Controlling Size and Fluorescence of Dye-Loaded Polymer Nanoparticles through Polymer Design
journal contributionposted on 13.05.2019 by Vitalii Rosiuk, Anne Runser, Andrey Klymchenko, Andreas Reisch
Any type of content formally published in an academic journal, usually following a peer-review process.

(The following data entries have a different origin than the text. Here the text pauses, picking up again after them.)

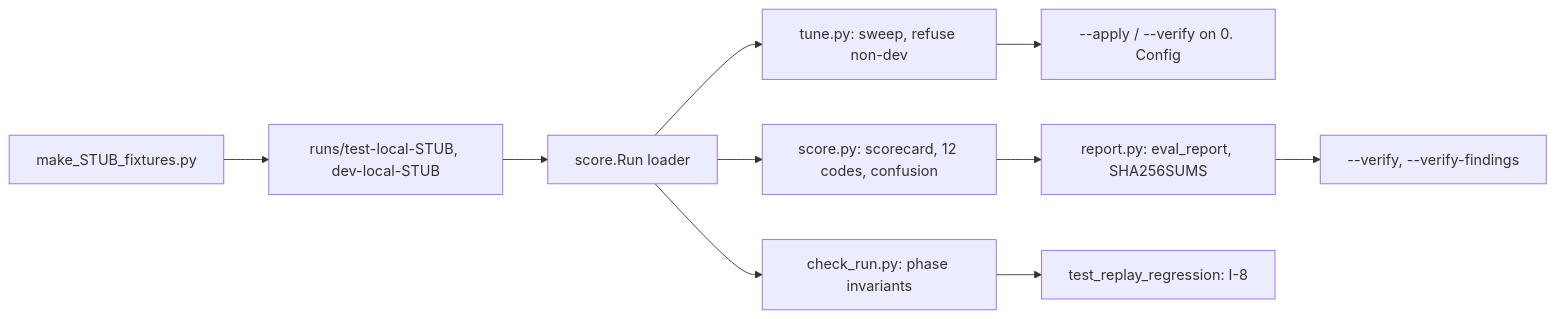
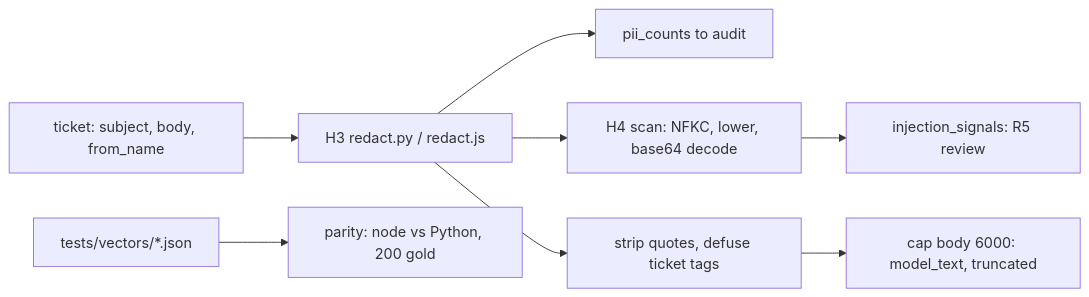
The diagram in .ai/REVIEW.md (beyondalgorithms2026-source/support-triage-n8n), drawn with Mermaid before and after one commit. The commit also changed other lines of this file and 11 other files, not shown here.

First line of the commit message:
T4-04: PII redaction and injection scan (Python reference + JS twin)

````diff
--- a/.ai/REVIEW.md
+++ b/.ai/REVIEW.md
@@ -10,12 +10,10 @@
 ```mermaid
 flowchart LR
-  F["make_STUB_fixtures.py"] --> R["runs/test-local-STUB, dev-local-STUB"]
-  R --> L["score.Run loader"]
-  L --> S["score.py: scorecard, 12 codes, confusion"]
-  L --> C["check_run.py: phase invariants"]
-  L --> T["tune.py: sweep, refuse non-dev"]
-  T --> W["--apply / --verify on 0. Config"]
-  S --> P["report.py: eval_report, SHA256SUMS"]
-  P --> V["--verify, --verify-findings"]
-  C --> X["test_replay_regression: I-8"]
+  T["ticket: subject, body, from_name"] --> R["H3 redact.py / redact.js"]
+  R --> C["pii_counts to audit"]
+  R --> S["H4 scan: NFKC, lower, base64 decode"]
+  S --> G["injection_signals: R5 review"]
+  R --> Q["strip quotes, defuse ticket tags"]
+  Q --> M["cap body 6000: model_text, truncated"]
+  V["tests/vectors/*.json"] --> P["parity: node vs Python, 200 gold"]
 ```
````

Nanoprecipitation is a straightforward yet powerful technique to synthesize polymer nanoparticles loaded with various biologically active compounds or contrast agents. Particle formation in this approach is kinetically controlled, and various assembly parameters have been used to control the size distribution and properties of the formed nanoparticles. Here, the influence of the nature of the polymer on the formation of nanoparticles in nanoprecipitation is studied systematically by varying its hydrophobicity and charge over a broad range. For this, methacrylate copolymers with different types and fractions of hydrophobic, hydrophilic, and charged side groups are synthesized. Nanoprecipitation of these polymers shows that particle size increases with increasing global hydrophobicity of the polymers. At the same time, both hydrophilic and charged groups reduce particle size. In this way, we achieve control over particle size from ∼10 to 200 nm. Furthermore, the effect of the polymer nature on the photophysical properties of nanoparticles loaded with a fluorescent dye, a rhodamine B derivative with a bulky hydrophobic counterion (fluorinated tetraphenylborate), is studied. It is found that the hydrophobic/hydrophilic balance of the polymer modulates to a large extent the spectral properties and fluorescence quantum yield of the dye encapsulated at high concentration, which reflects changes in the dye aggregation within the polymer matrix. Thus, we show how polymer chemistry can tune kinetically controlled formation of nanoparticles and encapsulation of the load. The concepts introduced here should be valuable tools for the design of nanoparticles for imaging and drug-delivery applications.